Below are records. Copy every line with "closeNav" in it.

INFORMATION PROVIDED
··········

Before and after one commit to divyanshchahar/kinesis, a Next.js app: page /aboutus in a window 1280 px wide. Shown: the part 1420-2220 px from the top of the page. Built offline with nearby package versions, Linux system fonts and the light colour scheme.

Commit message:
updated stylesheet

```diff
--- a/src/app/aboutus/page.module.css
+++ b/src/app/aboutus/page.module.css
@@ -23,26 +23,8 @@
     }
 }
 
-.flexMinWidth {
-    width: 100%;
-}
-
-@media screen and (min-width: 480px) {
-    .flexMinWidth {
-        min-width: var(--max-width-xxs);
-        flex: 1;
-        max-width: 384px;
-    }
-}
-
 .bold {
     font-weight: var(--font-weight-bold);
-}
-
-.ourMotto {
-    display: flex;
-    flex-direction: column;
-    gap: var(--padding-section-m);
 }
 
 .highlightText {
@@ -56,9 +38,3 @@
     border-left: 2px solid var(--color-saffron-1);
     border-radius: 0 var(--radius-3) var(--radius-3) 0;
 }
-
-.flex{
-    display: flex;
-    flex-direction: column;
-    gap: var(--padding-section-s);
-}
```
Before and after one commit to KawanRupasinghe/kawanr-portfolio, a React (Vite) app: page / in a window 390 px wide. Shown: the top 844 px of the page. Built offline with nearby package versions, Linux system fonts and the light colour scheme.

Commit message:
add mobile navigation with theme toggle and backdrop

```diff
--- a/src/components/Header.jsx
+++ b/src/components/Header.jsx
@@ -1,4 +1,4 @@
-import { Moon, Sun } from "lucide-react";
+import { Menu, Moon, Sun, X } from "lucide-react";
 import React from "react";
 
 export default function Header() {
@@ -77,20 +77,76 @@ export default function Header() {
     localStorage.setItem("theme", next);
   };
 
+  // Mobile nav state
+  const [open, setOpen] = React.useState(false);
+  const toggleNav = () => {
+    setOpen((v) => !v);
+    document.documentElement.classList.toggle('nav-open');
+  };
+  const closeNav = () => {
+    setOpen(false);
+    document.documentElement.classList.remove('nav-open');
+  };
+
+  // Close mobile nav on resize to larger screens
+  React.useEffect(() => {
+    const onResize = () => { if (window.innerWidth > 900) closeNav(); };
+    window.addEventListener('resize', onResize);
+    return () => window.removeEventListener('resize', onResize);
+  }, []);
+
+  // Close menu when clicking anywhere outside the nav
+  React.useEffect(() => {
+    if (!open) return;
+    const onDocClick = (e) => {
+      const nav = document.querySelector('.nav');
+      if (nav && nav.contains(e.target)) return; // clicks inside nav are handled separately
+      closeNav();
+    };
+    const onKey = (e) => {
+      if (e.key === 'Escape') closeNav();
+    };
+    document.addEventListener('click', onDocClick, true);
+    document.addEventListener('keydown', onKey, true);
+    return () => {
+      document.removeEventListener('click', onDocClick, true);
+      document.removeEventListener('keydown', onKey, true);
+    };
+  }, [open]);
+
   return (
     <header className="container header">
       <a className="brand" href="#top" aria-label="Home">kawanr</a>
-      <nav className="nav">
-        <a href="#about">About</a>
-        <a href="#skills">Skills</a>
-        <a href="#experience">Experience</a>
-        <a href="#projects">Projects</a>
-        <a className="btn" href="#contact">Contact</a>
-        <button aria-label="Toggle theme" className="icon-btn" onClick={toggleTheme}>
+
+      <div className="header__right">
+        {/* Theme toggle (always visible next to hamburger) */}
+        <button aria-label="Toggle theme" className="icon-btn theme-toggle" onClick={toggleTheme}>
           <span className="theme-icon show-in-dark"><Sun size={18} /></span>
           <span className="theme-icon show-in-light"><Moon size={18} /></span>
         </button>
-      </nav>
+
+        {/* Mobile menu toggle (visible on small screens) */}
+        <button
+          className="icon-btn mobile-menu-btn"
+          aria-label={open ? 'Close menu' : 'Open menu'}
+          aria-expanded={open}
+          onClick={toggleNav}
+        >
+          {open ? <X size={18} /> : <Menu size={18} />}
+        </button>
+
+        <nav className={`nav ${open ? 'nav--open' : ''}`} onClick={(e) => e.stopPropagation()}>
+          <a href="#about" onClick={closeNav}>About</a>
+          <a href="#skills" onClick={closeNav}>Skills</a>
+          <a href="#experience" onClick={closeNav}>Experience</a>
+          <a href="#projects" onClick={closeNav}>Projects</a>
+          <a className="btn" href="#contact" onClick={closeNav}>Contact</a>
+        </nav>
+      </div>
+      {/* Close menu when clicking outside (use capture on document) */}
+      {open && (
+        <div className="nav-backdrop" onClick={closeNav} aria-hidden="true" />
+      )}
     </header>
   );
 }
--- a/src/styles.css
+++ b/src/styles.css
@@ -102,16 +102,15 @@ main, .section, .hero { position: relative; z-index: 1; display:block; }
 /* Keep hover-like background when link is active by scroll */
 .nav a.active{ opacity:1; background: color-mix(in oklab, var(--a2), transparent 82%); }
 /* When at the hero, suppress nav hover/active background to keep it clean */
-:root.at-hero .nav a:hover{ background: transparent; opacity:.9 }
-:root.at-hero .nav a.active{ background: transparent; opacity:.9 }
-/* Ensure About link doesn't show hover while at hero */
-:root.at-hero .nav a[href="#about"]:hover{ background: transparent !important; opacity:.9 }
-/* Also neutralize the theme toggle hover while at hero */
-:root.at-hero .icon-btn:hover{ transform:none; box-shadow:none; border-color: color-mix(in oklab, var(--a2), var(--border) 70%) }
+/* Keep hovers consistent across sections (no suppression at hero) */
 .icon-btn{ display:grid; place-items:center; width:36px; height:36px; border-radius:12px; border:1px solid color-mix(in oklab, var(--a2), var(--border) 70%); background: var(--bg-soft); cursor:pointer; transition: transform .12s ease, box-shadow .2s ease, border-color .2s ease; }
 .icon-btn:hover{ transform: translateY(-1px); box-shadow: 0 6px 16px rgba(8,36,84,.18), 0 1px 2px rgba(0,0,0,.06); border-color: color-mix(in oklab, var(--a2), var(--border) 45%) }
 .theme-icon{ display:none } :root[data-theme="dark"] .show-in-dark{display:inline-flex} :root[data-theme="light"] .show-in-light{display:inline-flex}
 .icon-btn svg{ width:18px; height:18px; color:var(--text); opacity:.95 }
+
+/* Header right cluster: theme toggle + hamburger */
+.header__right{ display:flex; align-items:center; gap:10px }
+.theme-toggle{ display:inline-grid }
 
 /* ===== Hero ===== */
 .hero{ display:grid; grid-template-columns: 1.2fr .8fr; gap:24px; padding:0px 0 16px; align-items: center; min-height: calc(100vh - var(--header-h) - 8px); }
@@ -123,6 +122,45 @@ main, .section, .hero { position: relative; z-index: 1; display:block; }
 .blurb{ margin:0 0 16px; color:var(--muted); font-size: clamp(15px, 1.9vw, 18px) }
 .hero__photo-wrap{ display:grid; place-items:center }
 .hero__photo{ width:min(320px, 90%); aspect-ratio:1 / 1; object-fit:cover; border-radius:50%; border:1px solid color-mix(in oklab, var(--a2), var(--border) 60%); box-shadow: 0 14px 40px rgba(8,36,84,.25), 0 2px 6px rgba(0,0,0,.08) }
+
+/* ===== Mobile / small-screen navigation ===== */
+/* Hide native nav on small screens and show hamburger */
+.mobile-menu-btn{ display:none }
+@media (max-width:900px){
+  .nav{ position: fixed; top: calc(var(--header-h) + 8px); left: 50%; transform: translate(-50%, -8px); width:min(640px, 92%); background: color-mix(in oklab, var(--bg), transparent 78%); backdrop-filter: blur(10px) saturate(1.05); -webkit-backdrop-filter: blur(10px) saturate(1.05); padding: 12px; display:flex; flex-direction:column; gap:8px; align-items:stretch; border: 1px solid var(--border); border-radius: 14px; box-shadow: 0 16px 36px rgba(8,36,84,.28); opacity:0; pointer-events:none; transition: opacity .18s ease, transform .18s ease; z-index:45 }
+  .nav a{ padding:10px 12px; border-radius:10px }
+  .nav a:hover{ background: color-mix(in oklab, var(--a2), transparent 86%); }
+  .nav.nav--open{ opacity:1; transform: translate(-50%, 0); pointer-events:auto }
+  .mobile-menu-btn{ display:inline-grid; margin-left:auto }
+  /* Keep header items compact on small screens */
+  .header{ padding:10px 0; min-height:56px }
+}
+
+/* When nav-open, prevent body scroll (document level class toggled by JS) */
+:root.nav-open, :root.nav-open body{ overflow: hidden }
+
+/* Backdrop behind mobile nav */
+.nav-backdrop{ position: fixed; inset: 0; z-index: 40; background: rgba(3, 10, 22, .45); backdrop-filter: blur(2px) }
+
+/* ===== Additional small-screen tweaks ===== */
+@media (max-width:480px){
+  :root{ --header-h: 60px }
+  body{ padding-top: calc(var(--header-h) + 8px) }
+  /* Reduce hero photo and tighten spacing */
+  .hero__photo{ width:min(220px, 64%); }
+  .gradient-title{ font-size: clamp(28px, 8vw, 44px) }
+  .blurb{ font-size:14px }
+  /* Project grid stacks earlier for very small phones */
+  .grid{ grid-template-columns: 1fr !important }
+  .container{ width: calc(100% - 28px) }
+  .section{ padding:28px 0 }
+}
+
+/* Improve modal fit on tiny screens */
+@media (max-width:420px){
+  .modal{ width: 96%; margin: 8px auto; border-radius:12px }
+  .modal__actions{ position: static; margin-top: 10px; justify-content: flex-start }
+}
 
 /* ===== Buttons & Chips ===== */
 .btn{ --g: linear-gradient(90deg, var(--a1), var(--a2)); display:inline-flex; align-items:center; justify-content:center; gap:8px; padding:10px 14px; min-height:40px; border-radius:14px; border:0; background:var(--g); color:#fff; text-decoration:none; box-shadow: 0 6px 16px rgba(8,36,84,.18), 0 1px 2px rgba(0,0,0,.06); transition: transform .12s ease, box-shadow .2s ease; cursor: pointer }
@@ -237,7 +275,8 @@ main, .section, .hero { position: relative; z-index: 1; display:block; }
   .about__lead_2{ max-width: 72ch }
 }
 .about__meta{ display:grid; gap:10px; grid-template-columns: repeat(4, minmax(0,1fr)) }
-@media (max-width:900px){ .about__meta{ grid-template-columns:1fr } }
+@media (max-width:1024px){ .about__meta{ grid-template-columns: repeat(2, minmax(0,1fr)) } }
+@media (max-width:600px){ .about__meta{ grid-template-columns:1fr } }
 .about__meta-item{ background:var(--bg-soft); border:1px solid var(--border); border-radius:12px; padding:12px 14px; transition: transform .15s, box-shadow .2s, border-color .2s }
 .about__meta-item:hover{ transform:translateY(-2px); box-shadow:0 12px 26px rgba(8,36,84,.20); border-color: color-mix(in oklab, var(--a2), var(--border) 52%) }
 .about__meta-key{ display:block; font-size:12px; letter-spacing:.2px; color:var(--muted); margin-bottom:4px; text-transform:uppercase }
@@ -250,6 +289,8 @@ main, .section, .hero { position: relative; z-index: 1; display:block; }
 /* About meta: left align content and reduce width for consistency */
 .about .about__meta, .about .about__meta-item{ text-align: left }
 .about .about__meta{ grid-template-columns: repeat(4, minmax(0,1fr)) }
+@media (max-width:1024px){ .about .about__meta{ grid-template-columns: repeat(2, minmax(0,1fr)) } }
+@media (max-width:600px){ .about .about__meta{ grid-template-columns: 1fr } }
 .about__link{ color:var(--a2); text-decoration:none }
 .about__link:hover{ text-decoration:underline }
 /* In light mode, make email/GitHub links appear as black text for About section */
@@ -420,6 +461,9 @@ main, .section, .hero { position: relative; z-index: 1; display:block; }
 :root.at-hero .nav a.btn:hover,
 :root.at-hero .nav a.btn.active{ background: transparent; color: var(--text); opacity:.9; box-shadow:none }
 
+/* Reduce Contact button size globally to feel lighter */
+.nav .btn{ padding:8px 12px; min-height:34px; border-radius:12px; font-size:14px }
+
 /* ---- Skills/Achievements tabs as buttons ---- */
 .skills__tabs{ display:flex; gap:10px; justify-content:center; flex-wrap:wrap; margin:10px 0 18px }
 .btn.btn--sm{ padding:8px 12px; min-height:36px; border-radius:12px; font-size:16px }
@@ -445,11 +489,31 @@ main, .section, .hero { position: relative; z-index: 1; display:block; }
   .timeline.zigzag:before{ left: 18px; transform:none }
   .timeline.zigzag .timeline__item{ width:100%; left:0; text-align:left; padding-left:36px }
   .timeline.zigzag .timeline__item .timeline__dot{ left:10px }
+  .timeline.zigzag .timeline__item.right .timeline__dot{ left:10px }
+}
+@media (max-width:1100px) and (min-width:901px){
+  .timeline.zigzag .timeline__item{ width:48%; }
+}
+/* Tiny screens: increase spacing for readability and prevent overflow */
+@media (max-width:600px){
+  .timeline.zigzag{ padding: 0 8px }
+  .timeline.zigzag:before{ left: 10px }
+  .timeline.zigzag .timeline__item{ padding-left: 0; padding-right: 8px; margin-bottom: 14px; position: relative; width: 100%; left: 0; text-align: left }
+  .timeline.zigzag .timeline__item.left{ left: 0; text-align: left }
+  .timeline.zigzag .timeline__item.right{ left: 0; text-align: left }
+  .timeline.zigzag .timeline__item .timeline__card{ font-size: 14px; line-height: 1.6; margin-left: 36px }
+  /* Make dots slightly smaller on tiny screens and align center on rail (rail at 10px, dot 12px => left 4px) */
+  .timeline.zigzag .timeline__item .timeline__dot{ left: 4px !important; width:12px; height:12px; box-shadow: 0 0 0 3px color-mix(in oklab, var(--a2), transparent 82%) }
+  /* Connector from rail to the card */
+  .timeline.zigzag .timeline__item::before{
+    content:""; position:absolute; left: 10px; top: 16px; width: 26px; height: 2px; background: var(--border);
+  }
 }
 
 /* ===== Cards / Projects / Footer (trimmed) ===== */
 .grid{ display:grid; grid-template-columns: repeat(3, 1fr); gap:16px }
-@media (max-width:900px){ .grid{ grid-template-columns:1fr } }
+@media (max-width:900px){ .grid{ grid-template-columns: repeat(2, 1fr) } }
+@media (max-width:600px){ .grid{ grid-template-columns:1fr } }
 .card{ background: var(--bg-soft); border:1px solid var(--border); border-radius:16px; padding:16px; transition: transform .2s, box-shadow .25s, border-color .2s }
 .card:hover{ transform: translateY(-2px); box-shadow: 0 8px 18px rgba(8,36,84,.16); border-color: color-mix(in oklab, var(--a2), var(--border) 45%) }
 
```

··········

EXERCISE ANSWER
+  const closeNav = () => {
+    const onResize = () => { if (window.innerWidth > 900) closeNav(); };
+      closeNav();
+      if (e.key === 'Escape') closeNav();
+          <a href="#about" onClick={closeNav}>About</a>
+          <a href="#skills" onClick={closeNav}>Skills</a>
+          <a href="#experience" onClick={closeNav}>Experience</a>
+          <a href="#projects" onClick={closeNav}>Projects</a>
+          <a className="btn" href="#contact" onClick={closeNav}>Contact</a>
+        <div className="nav-backdrop" onClick={closeNav} aria-hidden="true" />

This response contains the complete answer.